Multiresponsive, Self-Healing, and Hierarchical Materials Constructed from Anion Recognition-Based Supramolecular Polymer Networks

Unlu F. Y., Aydoğan A.

ACS APPLIED POLYMER MATERIALS, vol.4, pp.4774-4783, 2022 (SCI-Expanded) identifier identifier

  • Publication Type: Article / Article
  • Volume: 4
  • Publication Date: 2022
  • Doi Number: 10.1021/acsapm.2c00379
  • Journal Indexes: Science Citation Index Expanded (SCI-EXPANDED), Scopus, Compendex
  • Page Numbers: pp.4774-4783
  • Keywords: anion recognition, calix[4]pyrrole, stimuli-responsive materials, self-healing materials, hierarchical materials, supramolecular polymer network, MOLECULAR RECOGNITION, BLOCK-COPOLYMERS, GEL, BINDING, ORGANIZATION, CONVERSION, COMPLEXES, DRIVEN, OLD
  • Istanbul Technical University Affiliated: Yes
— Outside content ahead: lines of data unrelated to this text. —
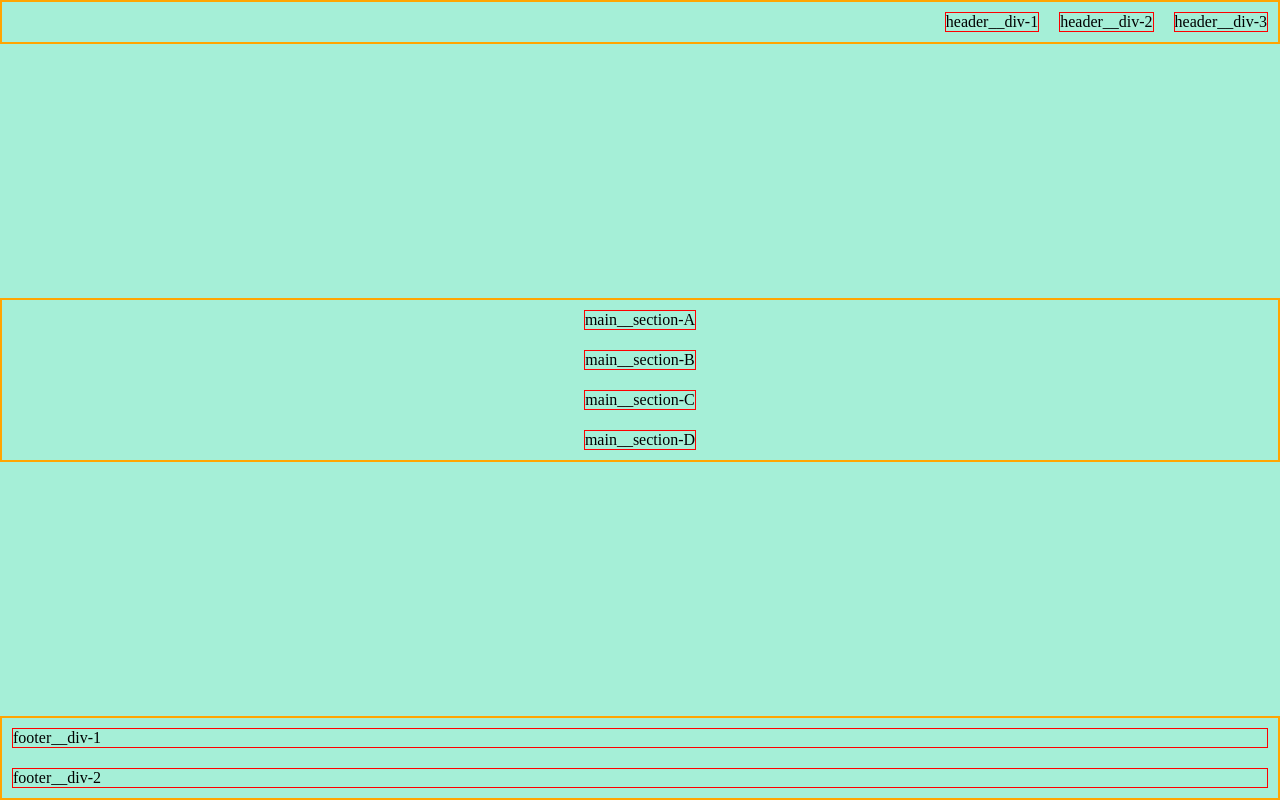
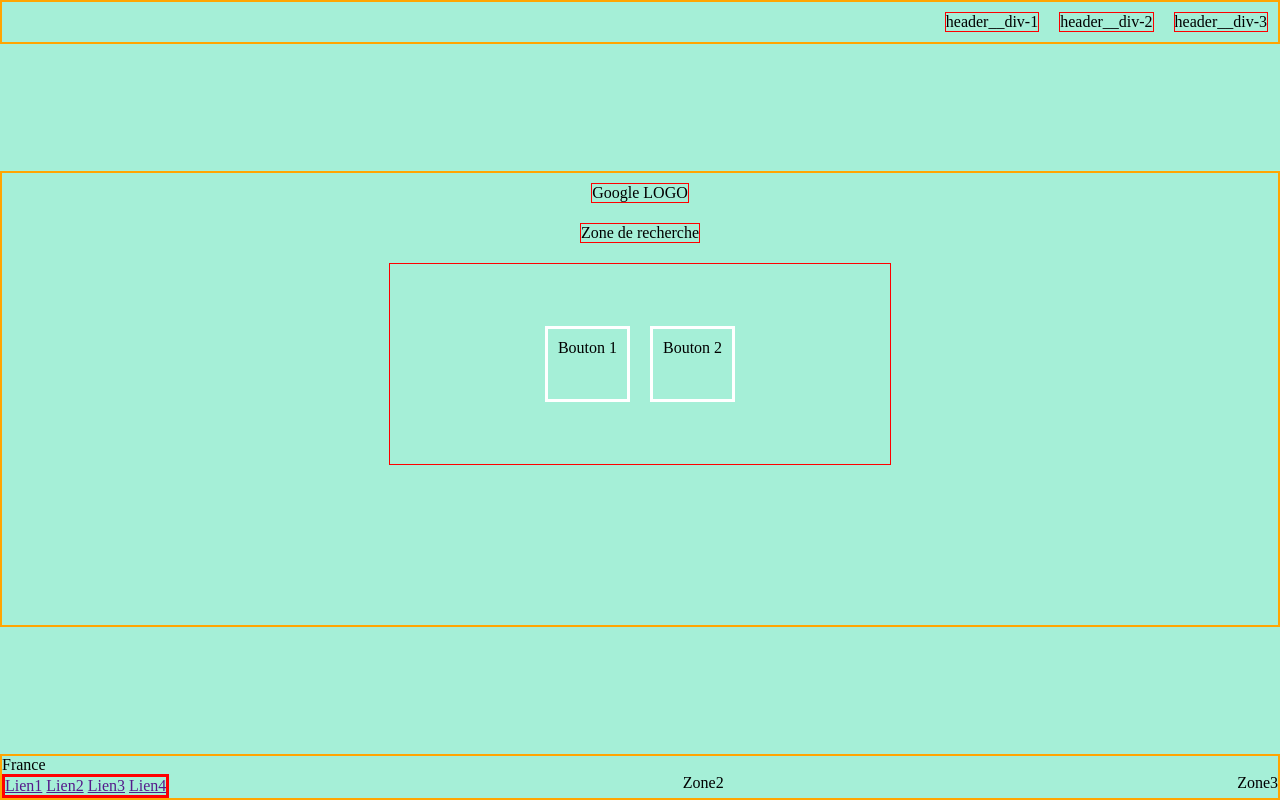
Before and after one commit to TimotheeGimbert/THP-FlexboxDEMO, a plain HTML site: page index.html in a window 1280 px wide. Drawn offline with Linux system fonts and the light colour scheme.

Commit message:
Second commit

```diff
--- a/index.css
+++ b/index.css
@@ -2,28 +2,83 @@ body {
     display: flex; /* <body> is defined as a FLEX-CONTAINER*/
     flex-direction: column; /* The direct children of body will be positionned verticaly as blocks */
     justify-content: space-between; /* Along the main axis, which is vertical, the flex-items are separated with space between them */
+
     min-height: 100vh; /* That forces the body to occupy the whole height of the user's screen (100vh = 100% of 'vertical height' */
     margin: 0;
     padding: 0;
 }
 
 header {
-    display: flex; /* <header> is defined as a FLEX-CONTAINER.   <header> is already a flex-item of body, but will also be a flex-container for its own direct children */
-    flex-direction: row; /* flex-items of <header> will be displayed horizontaly one after another */
-    justify-content: flex-end; /* Along the PRIMARY AXIS, which is here horizontal, flex-items of <header> will be positionned at the end of <header> */
+    display: flex;
+    justify-content: flex-end;
 }
 
 main {
-    display: flex; /* <main> is defined as a FLEX-CONTAINER*/
-    flex-direction: column; /* The direct children of <main> will be positionned verticaly as blocks */
-    align-items: center; /* Along the SECONDARY AXIS, which is horizontal, the flex-items are centered */
-    justify-content: flex-start; /* For example here we are also aligning them at the start on the PRIMARY AXIS, which is here the vertical axis*/
+    display: flex;
+    flex-direction: column; /* DEFINTION PRIMARY AXIS */
+    justify-content: center; /* ALIGNEMENT SUR AXE PRIMAIRE */
+    align-items: center;  /* ALIGNEMENT SUR AXE SECONDAIRE */
+
+    padding-bottom: 150px;
 }
 
-footer {
-    display: flex; /* <footer> is defined as a FLEX-CONTAINER*/
-    flex-direction: column; /* The direct children of <footer> will be positionned verticaly as blocks */
+
+#zoneBoutons { /* Cadre rouge ZONE BOUTONS*/
+    display: flex;
+    flex-direction: row;
+    justify-content: center;
+    align-items: center;
+    width: 500px;
+    height: 200px;
 }
+
+#zoneBoutons > div {
+    border: 3px solid white;
+    padding: 10px;
+    margin: 10px;
+    height: 50px;
+}
+
+
+footer > section {
+    display: flex;
+    flex-direction: row;
+    justify-content: space-between;
+}
+
+footer .left {
+    border: 3px solid red;
+}
+
+
+
+
+
+
+
+
+
+
+
+
+
+
+
+
+
+
+
+
+
+
+
+
+
+
+
+
+
+
 
 
 
--- a/index.html
+++ b/index.html
@@ -8,6 +8,7 @@
     <title>Document</title>
 </head>
 <body>
+
     <header>
         <div>header__div-1</div>
         <div>header__div-2</div>
@@ -15,15 +16,30 @@
     </header>
 
     <main>
-        <section>main__section-A</section>
-        <section>main__section-B</section>
-        <section>main__section-C</section>
-        <section>main__section-D</section>
+        <section>Google LOGO</section>
+        <section>Zone de recherche</section>
+        <section id="zoneBoutons">
+            <div>Bouton 1</div>
+            <div>Bouton 2</div>
+        </section>
     </main>
 
     <footer>
-        <div>footer__div-1</div>
-        <div>footer__div-2</div>
+        <aside>France</aside>
+
+        <section>
+            <div class="left">
+                <a href="">Lien1</a>
+                <a href="">Lien2</a>
+                <a href="">Lien3</a>
+                <a href="">Lien4</a>
+            </div>
+
+
+            <div>Zone2</div>
+            <div>Zone3</div>
+        </section>
     </footer>
+
 </body>
 </html>
```
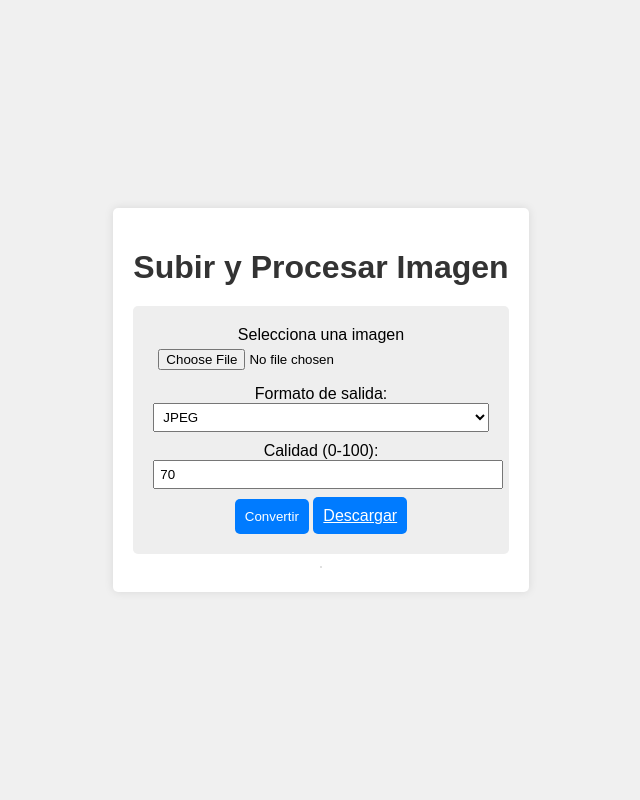
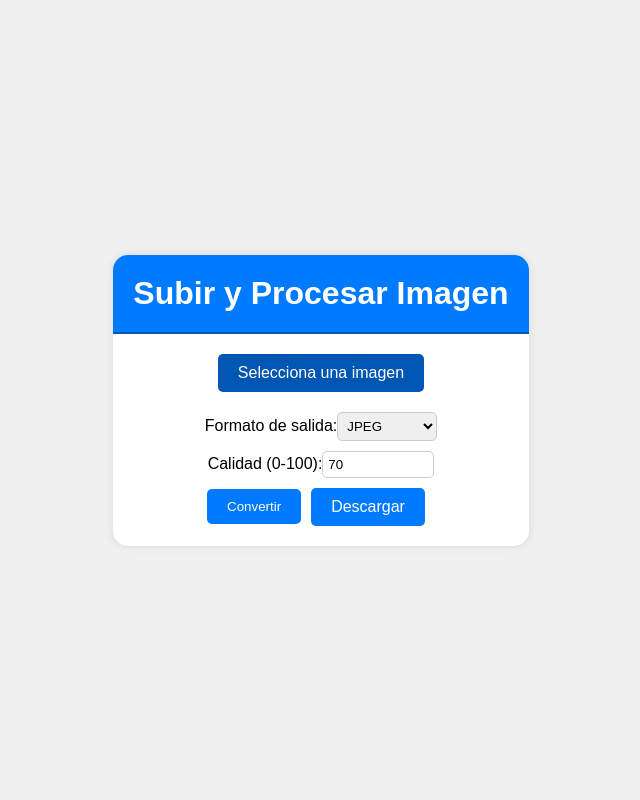
Before and after one commit to eljega/PicOptimizer, a Flask app: page / in a window 1280 px wide. Shown: the whole page, without its empty margins (319-959 px from the left). Run offline with Flask 3, Linux system fonts and the light colour scheme.

Commit message:
Update styles.css

```diff
--- a/static/styles.css
+++ b/static/styles.css
@@ -1,4 +1,4 @@
-/* Estilos generales */
+/* styles.css */
 body {
     font-family: Arial, sans-serif;
     margin: 0;
@@ -7,88 +7,136 @@ body {
     display: flex;
     align-items: center;
     justify-content: center;
-    height: 100vh;
+    min-height: 100vh;
 }
 
 .container {
-    max-width: 800px;
-    padding: 20px;
     background-color: #fff;
     box-shadow: 0 0 10px rgba(0, 0, 0, 0.1);
-    border-radius: 5px;
+    border-radius: 15px;
     text-align: center;
+    max-width: 800px;
+}
+
+.header {
+    background-color: #007bff;
+    color: white;
+    border-radius: 15px 15px 0 0;
+    padding: 20px;
+    border-bottom: 2px solid #0056b3;
 }
 
 h1 {
-    color: #333;
+    margin: 0;
+}
+
+.content {
+    display: flex;
+    flex-direction: column;
+    align-items: center;
+    padding: 20px;
+}
+
+.upload-container {
+    display: flex;
+    flex-direction: column;
+    align-items: center;
     margin-bottom: 20px;
 }
 
-/* Estilos para el formulario */
-form {
-    background-color: #eee;
+.file-label {
+    background-color: #0056b3;
+    color: white;
+    padding: 10px 20px;
+    border-radius: 5px;
+    cursor: pointer;
+    transition: background 0.3s ease-in-out;
+}
+
+.file-input {
+    display: none;
+}
+
+.file-label:hover {
+    background-color: #003c7a;
+}
+
+.options-container {
+    display: flex;
+    flex-direction: column;
+    align-items: center;
+}
+
+.select-container, .quality-container {
+    display: flex;
+    align-items: center;
+    margin-bottom: 10px;
+}
+
+.select-input, .number-input {
+    padding: 5px;
+    border: 1px solid #ccc;
+    border-radius: 5px;
+    width: 100px;
+}
+
+.button-container {
+    display: flex;
+    align-items: center;
+}
+
+.convert-button,
+.download-button {
+    background-color: #007bff;
+    color: white;
+    padding: 10px 20px;
+    border: none;
+    border-radius: 5px;
+    cursor: pointer;
+    margin-right: 10px; /* Espacio entre los botones */
+    transition: background 0.3s ease-in-out;
+}
+
+.download-button {
+    text-decoration: none; /* Elimina la línea subrayada */
+}
+
+.convert-button:hover,
+.download-button:hover {
+    background-color: #0056b3;
+}
+
+
+.image-preview {
+    display: flex;
+    justify-content: center;
+    align-items: center;
     padding: 20px;
+    width: 100%;
+}
+
+.original-image, .converted-image {
+    padding: 20px;
+}
+
+img {
+    max-width: 100%;
+    height: auto;
+    border: 1px solid #ccc;
     border-radius: 5px;
 }
 
-input[type="file"],
-select,
-input[type="number"] {
-    display: block;
-    margin-bottom: 10px;
-    padding: 5px;
-    width: 100%;
+
+.preview-image-container {
+    margin: 20px 0;
 }
 
-input[type="submit"] {
-    background-color: #007bff;
-    color: #fff;
-    border: none;
-    padding: 10px;
-    border-radius: 5px;
-    cursor: pointer;
+#preview-image {
+    max-width: 30%;
 }
 
-input[type="submit"]:hover {
-    background-color: #0056b3;
-}
-
-/* Estilos para la imagen procesada */
-img {
-    max-width: 30%;
-    height: auto;
-    border: 1px solid #ccc;
-    border-radius: 5px;
-    display: inline-block; /* Agregar esta línea */
-}
-
-.image-container {
-    /* Elimina la propiedad display: inline-block; de este selector */
-    margin-right: 20px; /* Ajusta el espacio entre las imágenes */
-}
-
-/* Estilos para el botón de Convertir */
-.convert-button {
-    background-color: #007bff;
-    color: #fff;
-    border: none;
-    padding: 10px;
-    border-radius: 5px;
-    cursor: pointer;
-}
-
-.convert-button:hover {
-    background-color: #0056b3;
-}
-
-/* Estilos para el botón de Descargar */
-.download-button {
-    background-color: #007bff;
-    color: #fff;
-    border: none;
-    padding: 10px;
-    border-radius: 5px;
-    cursor: pointer;
+.hidden {
+    display: none;
 }
 
 .download-button:hover {
```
3A type supramolecular monomers in which three calix[4]pyrrole units connected to a central benzene unit with varying linker lengths were synthesized through azide-alkyne click reactions between two different azide cores and an alkynefunctionalized calix[4]pyrrole. These compounds were then complexed with a BB-type monomer tetrabutylammonium suberate in chloroform and acetonitrile via hydrogen bonding between calix[4]pyrrole units of 3A monomers and carboxylate units of suberate anions, leading to the formation of anion recognition-based supramolecular polymer networks. Owing to the dynamic noncovalent interactions, the resulting systems were found to be responsive against temperature, competing anions, and pH. Rheological analyses of the supramolecular polymer networks revealed that the system with a longer distance between the benzene core and calix[4]pyrrole units exhibits transient network behavior and viscoelastic self-healing ability below 20% deformation ratio. These systems were also used for the fabrication of hierarchical materials ranging from zero-dimensional (0D) to three-dimensional (3D) by utilizing various methods. This work demonstrates for the first time the preparation of anion recognitionbased supramolecular polymer networks based on calix[4]pyrroles and their utilization in the formation of multiresponsive, selfhealing materials for the fabrication of hierarchical materials.